Dr. Olsen's early education has roots in the SNA Research Conference and its student competition. He was also a Sidney B. Meadows Scholarship Award recipient in 1996 (NCSU) and 2000 (UGA).
He has served as the Director of the USDA-ARS United States National Arboretum (USNA) in Washington DC, since May 3, 2015. Prior to that position, he was a research geneticist and lead scientist in the Floral and Nursery Plant Research Unit (FNPRU) at the USNA. He served as acting director of the USNA in 2014 and as acting assistant director of the USDA-ARS Beltsville Agricultural Research Center.
Dr. Olsen has a Bachelor of Science degree in landscape design (NC State University), a master’s degree in horticulture (University of Georgia) and a doctorate in horticultural science (NC State University). He joined the USDA-ARS in 2006 as a research geneticist for the urban tree breeding program at the FNPRU. He reinvigorated the USNA’s urban tree program and developed new woody ornamental breeding projects utilizing genetic tools such as ploidy manipulation and interspecific and intergeneric breeding strategies. His research has focused on the development of superior landscape trees with pest and disease resistances combined with non-invasiveness. Dr. Olsen provided scientific leadership for the USNA germplasm program that led to unifying collection and curation efforts within the Woody Landscape Plant Germplasm Repository and subsequent germplasm characterization in the program.
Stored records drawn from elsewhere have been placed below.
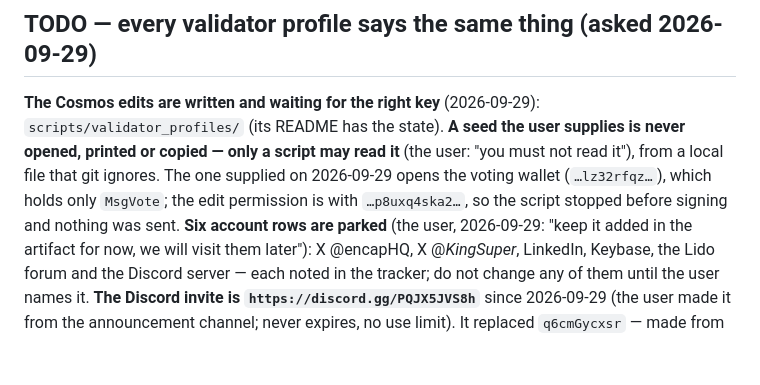
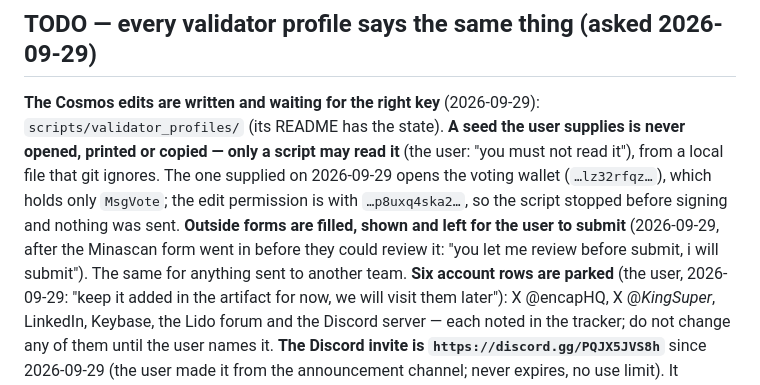
Before and after one commit to encapsulate-xyz/website-css, a Markdown page: CLAUDE.md, the part around the change. Rendered like a GitHub page; blank space fills up the shorter version.

```diff
--- a/CLAUDE.md
+++ b/CLAUDE.md
@@ -2004,6 +2004,8 @@ Networks set relation, so nothing is typed. Don't add it before the design.
 state). **A seed the user supplies is never opened, printed or copied — only a script may read it** (the user: "you must
 not read it"), from a local file that git ignores. The one supplied on 2026-09-29 opens the voting wallet (`…lz32rfqz…`), which holds
 only `MsgVote`; the edit permission is with `…p8uxq4ska2…`, so the script stopped before signing and nothing was sent.
+**Outside forms are filled, shown and left for the user to submit** (2026-09-29, after the Minascan form went in before
+they could review it: "you let me review before submit, i will submit"). The same for anything sent to another team.
 **Six account rows are parked** (the user, 2026-09-29: "keep it added in the artifact for now, we will visit them later"):
 X @encapHQ, X @_KingSuper_, LinkedIn, Keybase, the Lido forum and the Discord server — each noted in the tracker; do not
 change any of them until the user names it. **The Discord invite is `https://discord.gg/PQJX5JVS8h`** since 2026-09-29 (the user made it from the announcement
```
Also changed, not shown: notion/profile-updates.md (+25 -0 lines).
He is a recognized international leader in the public garden arena, providing his scientific expertise and practical knowledge to multiple national and international arboreta, urban forestry groups, and professional associations.
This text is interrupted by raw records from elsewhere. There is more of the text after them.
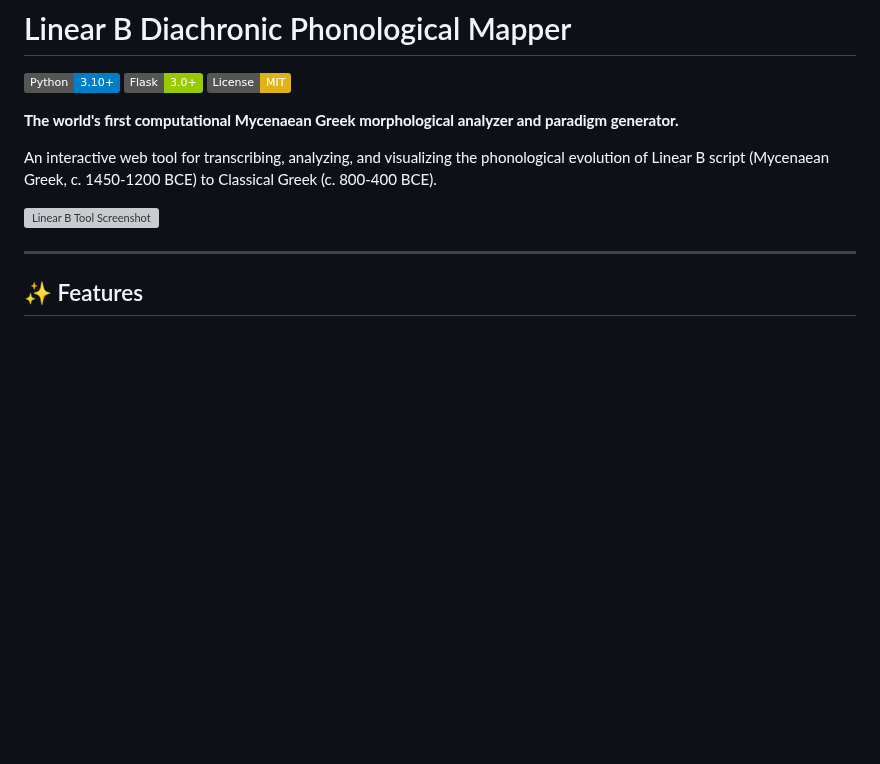
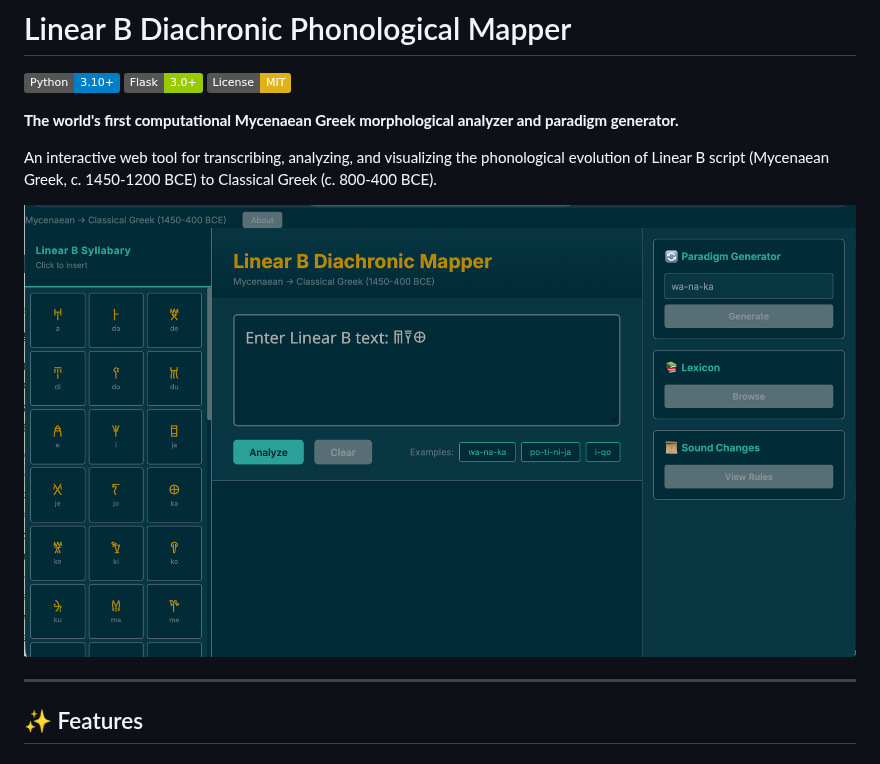
Before and after one commit to jar-jar-binks-comits/Linear-B-Diachronic-Phonological-Mapper, a Markdown page: README.md, the part around the change. Rendered like a GitHub page; badges without logos; blank space fills up the shorter version; grey boxes are pictures that could not be loaded.

Commit message:
Fix screenshot filename case in README

```diff
--- a/README.md
+++ b/README.md
@@ -8,7 +8,7 @@
 
 An interactive web tool for transcribing, analyzing, and visualizing the phonological evolution of Linear B script (Mycenaean Greek, c. 1450-1200 BCE) to Classical Greek (c. 800-400 BCE).
 
-![Linear B Tool Screenshot](screenshot.png)
+![Linear B Tool Screenshot](Screenshot.png)
 
 ---
 
```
Thomas Molnar received his PhD from Rutgers University in 2006. As associate professor in the Plant Biology Department of the Rutgers University School of Environmental and Biological Sciences (New Brunswick, NJ), his research program concentrates on the genetic improvement and study of hazelnuts (Corylus) and big-bracted dogwoods (Cornus). Part of this work includes germplasm exploration, collection, and evaluation.
Dr. Molnar joined the Rutgers University Department of Plant Biology and Pathology in 2004 and soon began working alongside Dr. Elwin Orton, creator of the Stellar series of dogwoods, conducting research for the New Jersey Agricultural Experiment Station (NJAES).
His main focus is breeding plants for improved qualities. Dr. Molnar is proud to carry on the legacy of Dr. Orton and conduct valuable research at Rutgers University where a major aspect of his current research is developing and characterizing genetic resistance to eastern filbert blight, a fungal disease that is the primary limiting factor of hazelnut production in the eastern North America. Breeding objectives in both woody ornamentals and hazelnuts emphasize selection for high levels of disease and pest resistance and cold hardiness.
Photo (Olsen on left; Molnar on right) provided by SNA.